Central, Coal Ridge, take top honors at music festival
Central and Coal Ridge high schools achieved the highest combined scores for their music performance groups at the 86th annual Colorado West Invitational Music Performance Festival that took place April 14–16 at various locations in the Grand Valley.
Nearly 200 Colorado music performance groups featuring sixth- through 12th-graders performed for judges and received individual rankings at the festival.

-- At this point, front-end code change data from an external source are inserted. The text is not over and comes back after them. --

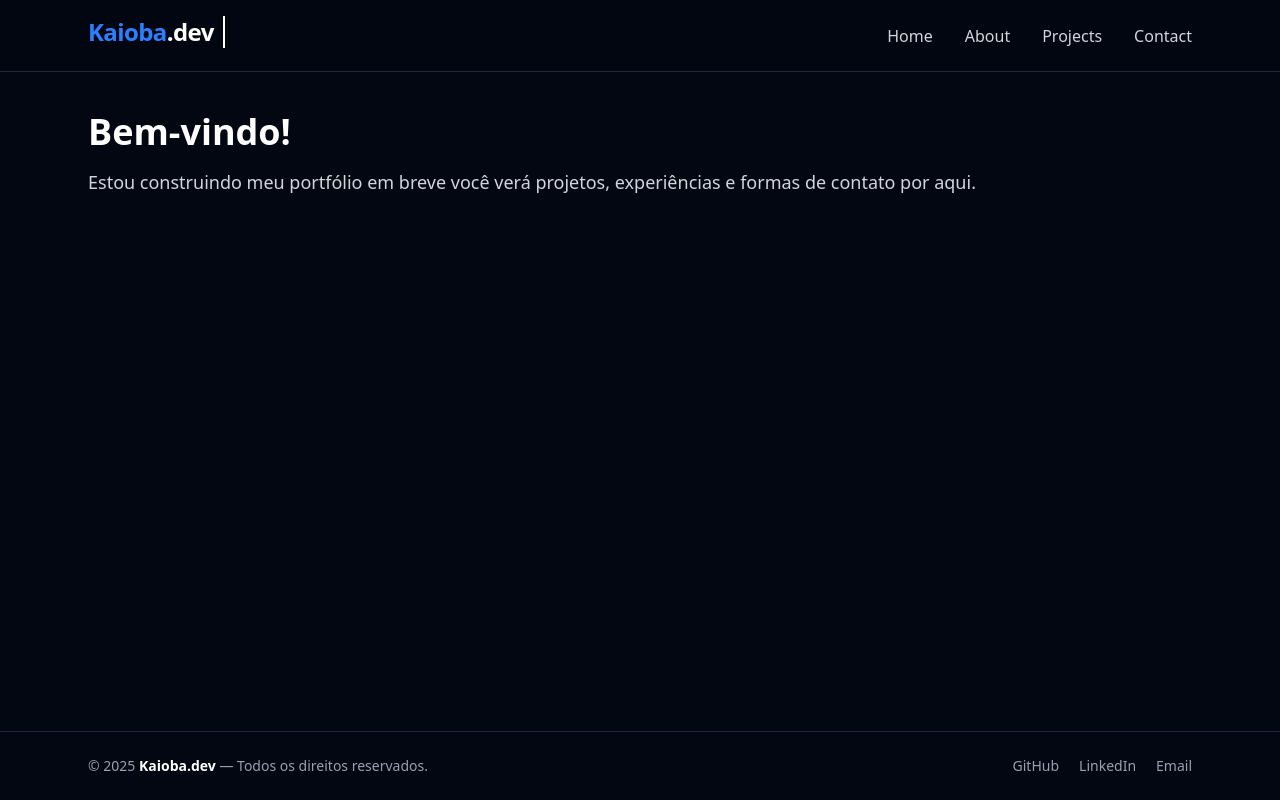
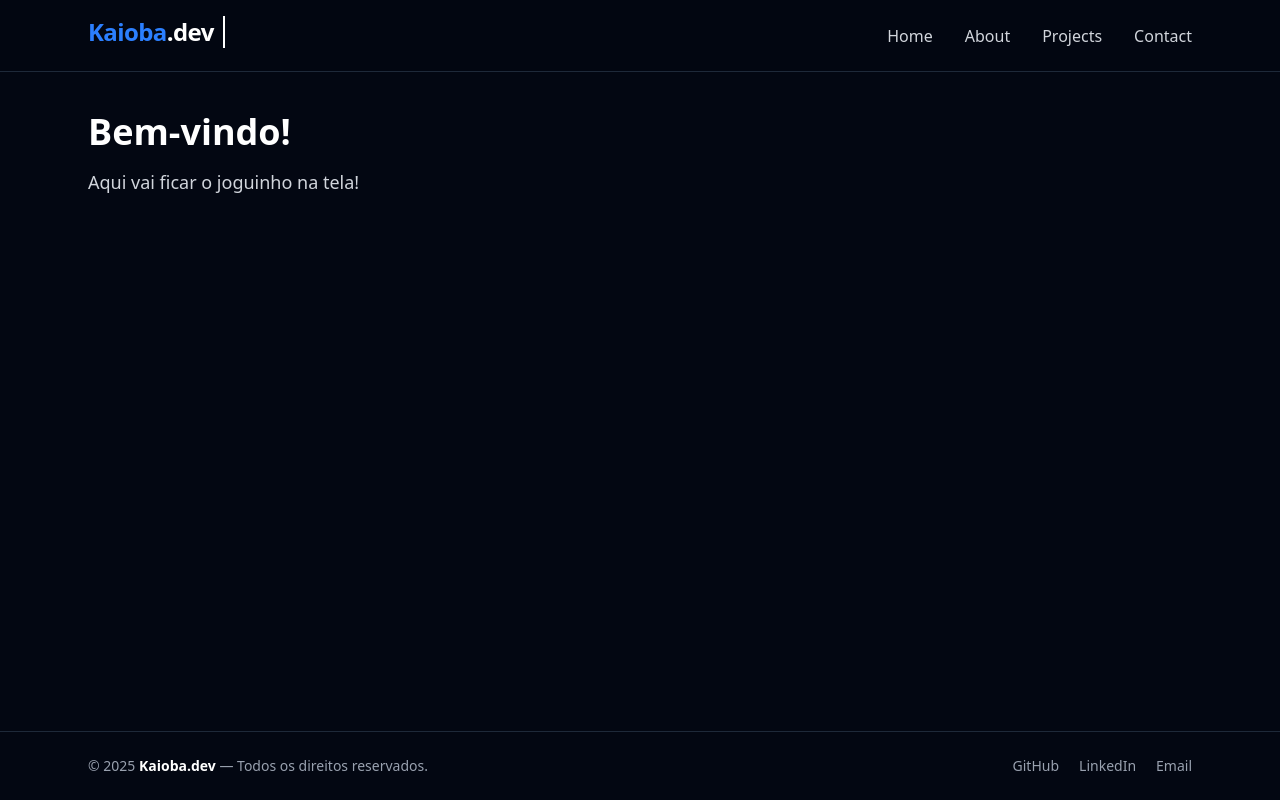
Before and after one commit to kaio-dot/portfolio_kaioba, a React (Vite) app: page / in a window 1280 px wide. Built offline with nearby package versions, Linux system fonts and the light colour scheme.

Commit message:
Home gonna be a simple game

```diff
--- a/src/index.css
+++ b/src/index.css
@@ -29,7 +29,7 @@
     blink .6s step-end 1.6s infinite;
 }
 
-keyframes fade-in {
+@keyframes fade-in {
   from {
     opacity: 0;
     transform: translateY(-10px);
@@ -41,5 +41,5 @@ keyframes fade-in {
 }
 
 .animate-fade-in {
-  animation: fade-in 0.5s ease-in-out;
+  animation: fade-in 0.5s ease-out;
 }
--- a/src/pages/home.jsx
+++ b/src/pages/home.jsx
@@ -3,7 +3,7 @@ export default function Home() {
     <section className="py-20 max-w-6xl mx-auto px-6">
       <h1 className="text-4xl font-bold text-white mb-4">Bem-vindo!</h1>
       <p className="text-gray-300 text-lg">
-        Estou construindo meu portfólio em breve você verá projetos, experiências e formas de contato por aqui.
+        Aqui vai ficar o joguinho na tela!
       </p>
     </section>
   );
```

Total scores for each school were used to choose two sweepstakes winners: Coal Ridge High School in Classes 1A through 3A and Central High School in Classes 4A and 5A.
Palisade High School won the most titles at the competition, taking home awards for outstanding jazz choir, show choir, men’s choir, women’s choir, full orchestra, chamber orchestra, and concert band in Class 4A. Conifer High School in Jefferson County won the award for outstanding string orchestra in Class 4A. Montrose High School won for outstanding mixed choir and jazz band in Class 4A.

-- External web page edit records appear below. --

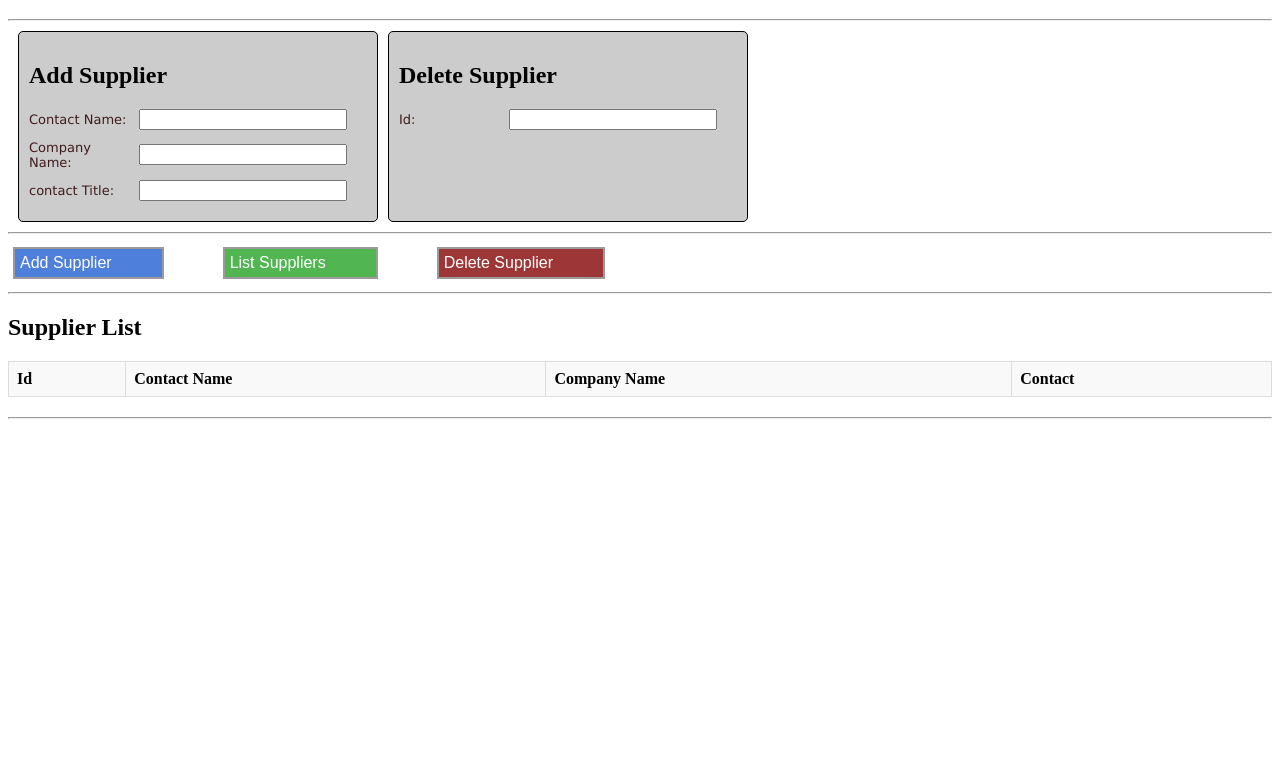
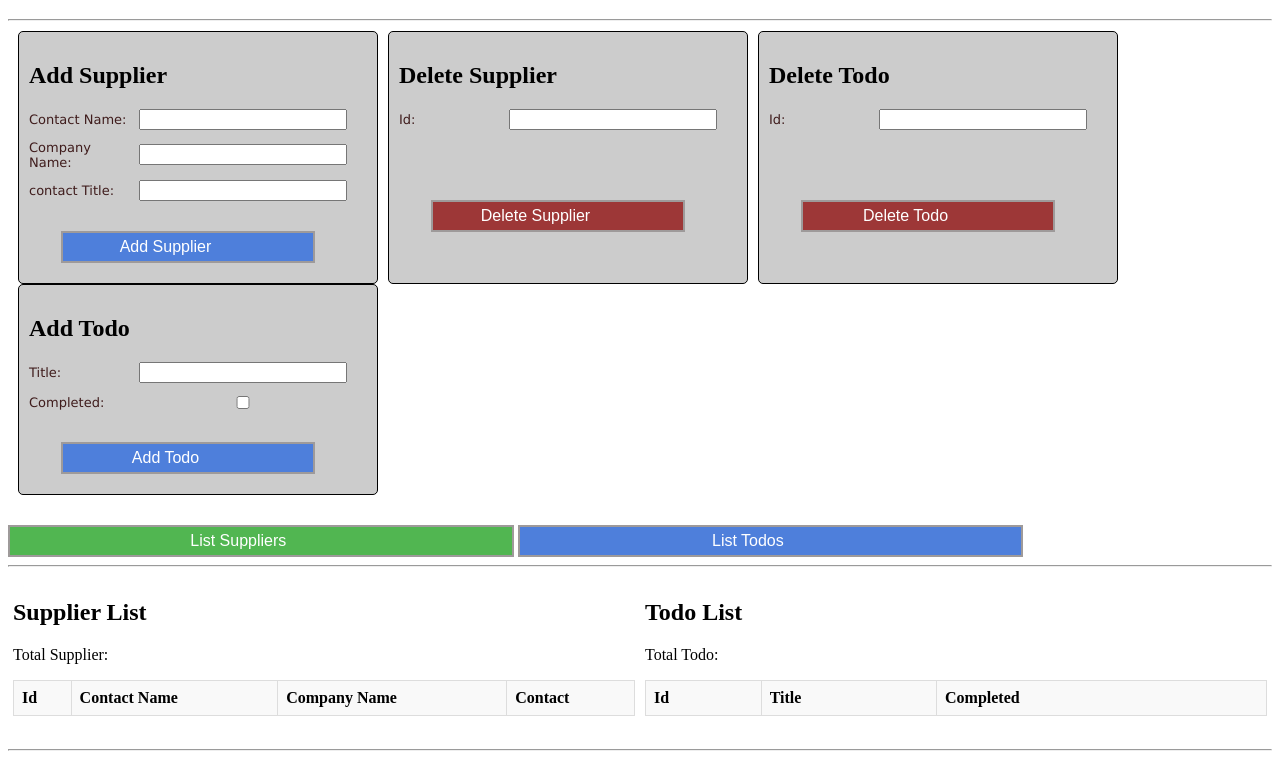
Before and after one commit to mystafe/AxiosTraining, a plain HTML site: page index.html in a window 1280 px wide. Shown: the part 61-820 px from the top of the page. Drawn offline with nearby package versions, Linux system fonts and the light colour scheme; no server answers.

Commit message:
Todo Endpoint Added

```diff
--- a/index.html
+++ b/index.html
@@ -13,7 +13,7 @@
     <hr />
 
     <div class="supplierContainer">
-      <div id="addSupplierDiv">
+      <div id="addSupplierDiv" class="axiosOperationBox">
         <h2>Add Supplier</h2>
 
         <div class="supplierDiv">
@@ -29,35 +29,83 @@
           <label for="">contact Title:</label>
           <input type="text" id="contactTitle" />
         </div>
+
+        <div class="supplierDiv">
+          <button id="addSupplier" class="button" onclick="addSupplier()">
+            Add Supplier
+          </button>
+        </div>
       </div>
 
-      <div id="deleteSupplierDiv">
+      <div id="deleteSupplierDiv" class="axiosOperationBox">
         <h2>Delete Supplier</h2>
 
         <div class="supplierDiv">
           <label for="">Id:</label>
           <input type="text" id="supplierId" />
         </div>
+
+        <div class="supplierDiv">
+          <button id="deleteSupplier" class="button" onclick="deleteSupplier()">
+            Delete Supplier
+          </button>
         </div>
       </div>
 
-    <hr />
+      <div id="deleteTodoDiv" class="axiosOperationBox">
+        <h2>Delete Todo</h2>
+
+        <div class="supplierDiv">
+          <label for="">Id:</label>
+          <input type="text" id="todoId" />
+        </div>
+
+        <div class="supplierDiv">
+          <button id="deleteTodo" class="button" onclick="deleteTodo()">
+            Delete Todo
+          </button>
+        </div>
+      </div>
+
+      <div id="addTodoDiv" class="axiosOperationBox">
+        <h2>Add Todo</h2>
+
+        <div class="supplierDiv">
+          <label for="">Title:</label>
+          <input type="text" id="todoTitle" />
+        </div>
+
+        <div class="supplierDiv">
+          <label for="">Completed:</label>
+          <input type="checkbox" id="todoCompleted" />
+        </div>
+
+        <div class="supplierDiv">
+          <button id="addTodo" class="button" onclick="addTodo()">
+            Add Todo
+          </button>
+        </div>
+      </div>
+    </div>
 
     <div class="buttons">
-      <button id="addSupplier" class="button" onclick="addData()">
-        Add Supplier
-      </button>
-      <button id="listSupplier" class="button" onclick="loadData()">
+      <button
+        id="listSupplier"
+        class="button listButton"
+        onclick="loadSupplier()"
+      >
         List Suppliers
       </button>
-      <button id="deleteSupplier" class="button" onclick="deleteData()">
-        Delete Supplier
+      <button id="listTodos" class="button listButton" onclick="loadTodos()">
+        List Todos
       </button>
     </div>
 
     <hr />
+    <div id="tables">
+      <div id="supplierTable" class="table-div">
         <h2>Supplier List</h2>
-
+        <div id="totalSupplier"><p>Total Supplier:&nbsp;</p></div>
         <table>
           <thead>
             <tr>
@@ -69,6 +117,25 @@
           </thead>
           <tbody id="suppliers"></tbody>
         </table>
+      </div>
+
+      <div id="todosTable" class="table-div">
+        <h2>Todo List</h2>
+
+        <div id="totalTodo"><p>Total Todo:&nbsp;</p></div>
+
+        <table>
+          <thead>
+            <tr>
+              <th>Id</th>
+              <th>Title</th>
+              <th>Completed</th>
+            </tr>
+          </thead>
+          <tbody id="todos"></tbody>
+        </table>
+      </div>
+    </div>
 
     <hr />
 
--- a/script.js
+++ b/script.js
@@ -1,11 +1,12 @@
 const suppliers = document.querySelector("#suppliers");
-const loadData = () => {
+const todos = document.querySelector("#todos");
+
+const loadSupplier = () => {
   suppliers.innerHTML = "";
   axios
     .get("https://northwind.vercel.app/api/suppliers")
     .then((response) => {
       response.data.forEach((element) => {
-        console.info(element);
         const tdElement = document.createElement("tr");
         tdElement.innerHTML += `<td>${element.id}</td>`;
         tdElement.innerHTML += `<td>${element.companyName}</td>`;
@@ -13,13 +14,14 @@ const loadData = () => {
         tdElement.innerHTML += `<td>${element.contactTitle}</td>`;
         suppliers.appendChild(tdElement);
       });
+      totalSuppliers();
     })
     .catch(function (error) {
       console.warn(error);
     });
 };
 
-const addData = () => {
+const addSupplier = () => {
   const companyName = document.getElementById("companyName").value;
   const contactName = document.getElementById("contactName").value;
   const contactTitle = document.getElementById("contactTitle").value;
@@ -32,21 +34,102 @@ const addData = () => {
     })
     .then((response) => {
       alert("Data added successfully");
-      loadData();
+      loadSupplier();
+      totalSuppliers();
     })
     .catch(function (error) {
       console.warn(error);
     });
 };
 
-const deleteData = () => {
+const deleteSupplier = () => {
   const id = document.getElementById("supplierId").value;
-  console.log(id);
   axios
     .delete(`https://northwind.vercel.app/api/suppliers/${id}`)
     .then((res) => {
       alert("the record id deleted!");
-      console.log(res);
-      loadData();
+      loadSupplier();
+      totalSuppliers();
     });
 };
+
+const loadTodos = () => {
+  axios
+    .get("https://jsonplaceholder.typicode.com/todos")
+    .then((response) => {
+      response.data.forEach((element) => {
+        const tdElement = document.createElement("tr");
+        tdElement.innerHTML += `<td>${element.id}</td>`;
+        tdElement.innerHTML += `<td>${element.title}</td>`;
+        tdElement.innerHTML += `<td>${
+          element.completed == true ? "✅" : "❌"
+        }</td>`;
+        todos.appendChild(tdElement);
+      });
+      totalTodos();
+    })
+    .catch(function (error) {
+      console.warn(error);
+    });
+};
+const deleteTodo = () => {
+  const id = document.getElementById("todoId").value;
+  console.info(id);
+  axios
+    .delete(`https://jsonplaceholder.typicode.com/todos/${id}`)
+    .then((res) => {
+      alert("the record id deleted!");
+      console.info(res);
+
+      loadTodos();
+    });
+};
+
+const addTodo = () => {
+  const title = document.getElementById("todoTitle").value;
+  const completed = document.getElementById("todoCompleted").value;
+  axios
+    .post("https://jsonplaceholder.typicode.com/todos", {
+      title,
+      completed,
+    })
+    .then((response) => {
+      alert("Data added successfully");
+      console.info(response);
+      loadTodos();
+      totalTodos();
+    })
+    .catch(function (error) {
+      console.warn(error);
+    });
+};
+
+const totalTodos = () => {
+  const totalTodo = document.getElementById("totalTodo");
+  axios
+    .get("https://jsonplaceholder.typicode.com/todos")
+    .then((response) => {
+      totalTodo.innerHTML =
+        "<p>Total Todo: <strong>" + response.data.length + "</stong></p>";
+    })
+    .catch(function (error) {
+      console.warn(error);
+    });
+};
+
+totalTodos();
+
+const totalSuppliers = () => {
+  const totalSupplier = document.getElementById("totalSupplier");
+  axios
+    .get("https://northwind.vercel.app/api/suppliers")
+    .then((response) => {
+      totalSupplier.innerHTML =
+        "<p>Total Supplier: <strong>" + response.data.length + "</stong></p>";
+    })
+    .catch(function (error) {
+      console.warn(error);
+    });
+};
+
+totalSuppliers();
--- a/style.css
+++ b/style.css
@@ -10,16 +10,14 @@
   margin-right: 20px;
 }
 
-#addSupplierDiv,
-#deleteSupplierDiv {
+.axiosOperationBox {
   border: 1px solid black;
   border-radius: 5px;
   background-color: #ccc;
   margin-right: 10px;
   padding: 10px;
 }
-#addSupplierDiv label,
-#deleteSupplierDiv label {
+.axiosOperationBox label {
   color: #3f1c1c;
   font-size: small;
   font-family: Verdana, Geneva, Tahoma, sans-serif;
@@ -48,18 +46,27 @@ input {
   padding-right: 50px;
   font-size: medium;
 
-  margin: 5px 50px 5px 5px;
-
+  margin: auto;
+  margin-top: 20px;
+  margin-bottom: 0px;
+  width: 80%;
   cursor: pointer;
 }
 .button:hover {
   background-color: rgb(38, 027, 119);
   color: white;
 }
+
+.listButton {
+  width: 40%;
+}
 #listSupplier {
   background-color: rgb(81, 182, 81);
 }
-#deleteSupplier {
+#deleteSupplier,
+#deleteTodo {
+  margin: auto;
+  margin-top: 60px;
   background-color: rgb(157, 55, 55);
 }
 
@@ -84,3 +91,15 @@ thead th {
 tbody tr:nth-child(even) {
   background-color: #f2f2f2;
 }
+
+#tables {
+  display: flex;
+  flex-direction: row;
+  justify-content: space-around;
+  width: 100%;
+}
+.table-div {
+  padding: 5px;
+  width: 50%;
+  overflow-x: auto;
+}
```
Lines whose indentation alone changed are shown as unchanged.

In Class 5A, Grand Junction High School won for outstanding string orchestra, chamber orchestra, full orchestra, men’s choir and jazz choir. Fruita Monument had the outstanding Class 5A concert band and jazz band. Central won in 5A for outstanding show choir and mixed choir.
In Class 3A, Coal Ridge won for outstanding jazz band and concert band, and Gunnison High School won for outstanding women’s choir and mixed choir.
By THE NEW YORK TIMES NEWS SERVICE
Cash-hungry states and municipalities, in pursuit of even the smallest amounts of revenue, have begun to exploit one market that they have exclusive control over: their own property.
With the help of a few eager marketing consultants, many governments are peddling the rights to place advertisements in public school cafeterias, on the sides of school buses, in prison holding areas and in the waiting rooms of welfare offices and the Department of Motor Vehicles.
The revenue generated by these ads is just a drop in the bucket for states and counties with deficits in the millions or billions of dollars. But supporters say every penny helps.
Still, critics question whether the modest sums are worth further exposing citizens – especially children – to even more commercial pitches.
Utah became the latest state to allow school bus advertising when its governor signed a law last month authorizing the practice. The strategy began in the 1990s in Colorado, then spread to Texas, Arizona, Tennessee and Massachusetts. In the past year, at least eight other states have considered similar legislation.
Districts with 250 buses can expect to generate about $1 million over four years by selling some yellow space, according to Michael Beauchamp, president of Alpha Media, a company based in Dallas that manages advertising on 3,000 school buses in Texas and Arizona.
Officials say that the revenue, while small, can still make the difference between having new textbooks – or a music teacher or a volleyball team – and not having them.
Some schools have been selling advertising space on their school websites and in campus parking lots, in addition to in lunchrooms and on school buses. An online ad usually generates about $100 a month for a school, according to Jim O’Connell, the president of Media Advertising in Motion, a company in Scottsdale, Ariz., that sells advertising for school districts.
Critics say exposing impressionable young children to ads that appear to be endorsed by their educators is problematic.
The companies that help place the ads say that children are exposed to advertising just about everywhere they look, anyway, including in their high school yearbooks and sports stadiums.
“School bus advertising is not for the kids in the bus, but for the cars around the bus that see the advertising when they’re at a stop sign or driving down the highway,” said Bryan Nelson, a Republican state representative in Florida.